U.S. buys water to protect minnow

July 14, 2006

The U.S. Bureau of Reclamation is buying water from Santa Fe, N.M., to protect the endangered silvery minnow swimming in the Rio Grande.

The agency, a division of the U.S. Department of the Interior, agreed to purchase the water to meet requirements set by the U.S. Fish and Wildlife Service on how much water must flow in the river to ensure the tiny minnow's survival, the Santa Fe New Mexican newspaper reports.

Flows in the Rio Grande are about 35 percent of normal due to a drought.

The bureau purchased 2,500 acre-feet of Santa Fe's water and will release it in the next few months, the newspaper said. An acre-foot is the volume of water needed to cover 1 acre of surface area to a depth of 1 foot. It is equal to about 326,000 gallons. Purchasing 2,500 acre-feet means purchasing more than 8 million gallons of water.

The Rio Grande silvery minnow needs a certain flow for spawning, larvae dispersal and migration, biologists told the newspaper.

Copyright 2006 by United Press International

Explore further: NASA tracking Hurricane Maria on Bahamas approach

Related Stories

NASA tracking Hurricane Maria on Bahamas approach

September 22, 2017

NASA-NOAA's Suomi NPP satellite provided a look at Maria's temperatures to find the strongest sides of the storm, while NOAA's GOES satellite revealed the extent of the storm in a visible image as it moved toward the Bahamas.

Los Alamos evacuation order lifted; 12,000 go home

July 3, 2011

(AP) -- A smattering of summer rain gave a boost to firefighters battling a huge forest fire near Los Alamos, giving authorities enough confidence to allow about 12,000 people to return home for the first time in nearly ...

Biologist gets a squid's eye view (w/ video)

March 29, 2013

(Phys.org) —Pursuing the misunderstood Humboldt squid, Hopkins Marine Station's William Gilly has strapped video cameras and electronic sensors to the animals, exhaustively analyzed their habitats, tracked them with sonar ...

Tiny vampires

May 26, 2016

Vampires are real, and they've been around for millions of years. At least, the amoebae variety has. So suggests new research from UC Santa Barbara paleobiologist Susannah Porter.

Recommended for you

Climate change made Harvey rainfall 15 percent more intense

December 14, 2017

A team of scientists from World Weather Attribution, including researchers from Rice University and other institutions in the United States and Europe, have found that human-caused climate change made the record rainfall ...

East Antarctic Ice Sheet has history of instability

December 13, 2017

The East Antarctic Ice Sheet locks away enough water to raise sea level an estimated 53 meters (174 feet), more than any other ice sheet on the planet.

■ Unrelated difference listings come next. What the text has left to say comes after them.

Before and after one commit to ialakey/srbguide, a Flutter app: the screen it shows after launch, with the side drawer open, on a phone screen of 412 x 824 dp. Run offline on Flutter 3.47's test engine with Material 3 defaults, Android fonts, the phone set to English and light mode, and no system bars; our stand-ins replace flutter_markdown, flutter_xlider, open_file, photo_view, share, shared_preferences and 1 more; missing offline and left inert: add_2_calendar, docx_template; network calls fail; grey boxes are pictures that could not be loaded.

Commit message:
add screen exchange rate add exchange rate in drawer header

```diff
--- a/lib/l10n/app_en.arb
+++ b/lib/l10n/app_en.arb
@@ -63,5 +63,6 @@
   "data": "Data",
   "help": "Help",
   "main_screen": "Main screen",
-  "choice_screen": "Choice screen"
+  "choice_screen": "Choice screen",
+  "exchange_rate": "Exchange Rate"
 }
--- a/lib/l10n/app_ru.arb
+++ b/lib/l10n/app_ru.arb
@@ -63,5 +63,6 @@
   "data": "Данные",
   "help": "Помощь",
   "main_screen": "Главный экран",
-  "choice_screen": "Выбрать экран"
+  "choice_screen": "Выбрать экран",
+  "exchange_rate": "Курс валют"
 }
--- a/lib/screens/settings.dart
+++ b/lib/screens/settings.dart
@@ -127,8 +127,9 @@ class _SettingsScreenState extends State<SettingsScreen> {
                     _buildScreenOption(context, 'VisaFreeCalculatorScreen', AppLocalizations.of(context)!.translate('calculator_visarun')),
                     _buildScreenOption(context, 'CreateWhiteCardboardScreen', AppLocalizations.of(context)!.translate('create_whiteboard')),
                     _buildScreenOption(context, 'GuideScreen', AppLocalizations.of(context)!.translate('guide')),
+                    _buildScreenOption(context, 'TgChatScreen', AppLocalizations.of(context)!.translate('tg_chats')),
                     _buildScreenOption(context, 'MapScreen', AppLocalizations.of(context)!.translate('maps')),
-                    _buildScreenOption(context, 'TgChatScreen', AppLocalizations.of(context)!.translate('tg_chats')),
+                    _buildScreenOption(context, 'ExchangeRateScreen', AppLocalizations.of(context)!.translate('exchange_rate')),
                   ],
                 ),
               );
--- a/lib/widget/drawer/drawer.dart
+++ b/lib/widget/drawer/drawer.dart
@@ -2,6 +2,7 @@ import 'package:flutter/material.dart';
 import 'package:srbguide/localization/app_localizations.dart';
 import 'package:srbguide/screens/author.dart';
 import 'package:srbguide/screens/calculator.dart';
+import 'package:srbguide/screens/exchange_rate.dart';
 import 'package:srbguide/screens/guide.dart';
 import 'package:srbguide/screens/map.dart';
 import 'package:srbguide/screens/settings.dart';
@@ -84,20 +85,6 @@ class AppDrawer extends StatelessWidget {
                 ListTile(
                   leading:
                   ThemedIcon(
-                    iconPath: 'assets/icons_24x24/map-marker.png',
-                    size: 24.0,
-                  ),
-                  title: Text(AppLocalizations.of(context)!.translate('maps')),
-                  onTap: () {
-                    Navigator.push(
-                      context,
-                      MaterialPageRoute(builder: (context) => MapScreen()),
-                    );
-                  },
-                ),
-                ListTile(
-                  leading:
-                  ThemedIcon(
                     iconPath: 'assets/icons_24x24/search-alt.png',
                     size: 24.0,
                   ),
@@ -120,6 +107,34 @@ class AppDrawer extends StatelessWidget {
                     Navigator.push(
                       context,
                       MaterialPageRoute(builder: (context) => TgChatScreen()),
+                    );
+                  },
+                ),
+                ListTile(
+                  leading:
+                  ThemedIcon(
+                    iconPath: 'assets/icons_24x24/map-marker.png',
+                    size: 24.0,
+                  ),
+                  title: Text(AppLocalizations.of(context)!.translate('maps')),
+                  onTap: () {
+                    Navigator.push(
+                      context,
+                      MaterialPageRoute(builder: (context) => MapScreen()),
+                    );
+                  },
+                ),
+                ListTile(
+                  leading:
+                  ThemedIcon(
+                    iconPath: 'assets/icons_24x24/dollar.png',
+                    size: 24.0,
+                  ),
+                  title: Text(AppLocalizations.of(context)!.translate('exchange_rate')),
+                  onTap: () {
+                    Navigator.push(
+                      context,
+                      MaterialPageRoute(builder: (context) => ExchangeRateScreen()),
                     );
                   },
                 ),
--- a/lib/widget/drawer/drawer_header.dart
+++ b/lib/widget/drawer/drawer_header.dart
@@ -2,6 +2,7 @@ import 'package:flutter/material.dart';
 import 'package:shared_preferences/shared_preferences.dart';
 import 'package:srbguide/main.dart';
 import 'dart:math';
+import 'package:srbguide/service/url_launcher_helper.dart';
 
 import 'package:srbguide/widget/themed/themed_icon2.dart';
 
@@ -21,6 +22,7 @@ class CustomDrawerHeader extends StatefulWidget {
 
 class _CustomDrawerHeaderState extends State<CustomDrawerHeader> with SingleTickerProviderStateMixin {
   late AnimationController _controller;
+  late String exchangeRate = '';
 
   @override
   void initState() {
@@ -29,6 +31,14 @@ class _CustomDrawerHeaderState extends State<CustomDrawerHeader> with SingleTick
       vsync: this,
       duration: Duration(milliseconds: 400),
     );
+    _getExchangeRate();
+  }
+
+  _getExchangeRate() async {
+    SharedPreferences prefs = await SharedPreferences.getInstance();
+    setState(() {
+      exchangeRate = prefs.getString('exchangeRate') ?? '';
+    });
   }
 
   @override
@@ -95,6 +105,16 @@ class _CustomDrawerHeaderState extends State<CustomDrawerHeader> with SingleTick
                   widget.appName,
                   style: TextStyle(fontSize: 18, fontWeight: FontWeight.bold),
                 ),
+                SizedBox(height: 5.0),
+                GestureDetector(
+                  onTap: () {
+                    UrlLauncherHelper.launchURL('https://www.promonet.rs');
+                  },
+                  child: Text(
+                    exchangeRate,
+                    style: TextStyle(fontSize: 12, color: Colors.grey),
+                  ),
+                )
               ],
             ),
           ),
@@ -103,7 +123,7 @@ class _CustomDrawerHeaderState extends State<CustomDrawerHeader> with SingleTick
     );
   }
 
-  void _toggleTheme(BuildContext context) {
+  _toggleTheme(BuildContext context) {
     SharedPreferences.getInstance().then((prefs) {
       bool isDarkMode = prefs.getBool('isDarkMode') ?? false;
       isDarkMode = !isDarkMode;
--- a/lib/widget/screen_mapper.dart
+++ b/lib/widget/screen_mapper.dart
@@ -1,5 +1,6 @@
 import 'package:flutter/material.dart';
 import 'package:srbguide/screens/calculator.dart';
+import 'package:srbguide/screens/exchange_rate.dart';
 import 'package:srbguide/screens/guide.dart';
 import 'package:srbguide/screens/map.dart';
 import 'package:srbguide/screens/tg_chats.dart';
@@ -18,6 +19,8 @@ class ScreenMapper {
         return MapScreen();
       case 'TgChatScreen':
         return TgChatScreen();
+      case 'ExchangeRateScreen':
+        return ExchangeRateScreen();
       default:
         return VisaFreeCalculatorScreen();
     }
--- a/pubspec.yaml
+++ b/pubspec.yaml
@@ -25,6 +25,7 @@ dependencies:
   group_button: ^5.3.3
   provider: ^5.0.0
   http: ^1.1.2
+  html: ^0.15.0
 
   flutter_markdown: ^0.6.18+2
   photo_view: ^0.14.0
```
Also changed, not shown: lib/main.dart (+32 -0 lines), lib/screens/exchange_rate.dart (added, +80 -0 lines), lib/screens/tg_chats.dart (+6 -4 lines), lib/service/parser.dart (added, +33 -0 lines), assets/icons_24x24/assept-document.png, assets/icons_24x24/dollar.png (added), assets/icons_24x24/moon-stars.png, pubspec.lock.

It's also thought to be among the most stable, not gaining or losing ...

Hydraulic fracturing negatively impacts infant health

December 13, 2017

From North Dakota to Ohio to Pennsylvania, hydraulic fracturing, also known as fracking, has transformed small towns into energy powerhouses. While some see the new energy boom as benefiting the local economy and decreasing ...

0 comments

Please sign in to add a comment. Registration is free, and takes less than a minute. Read more

Click here to reset your password.
Sign in to get notified via email when new comments are made.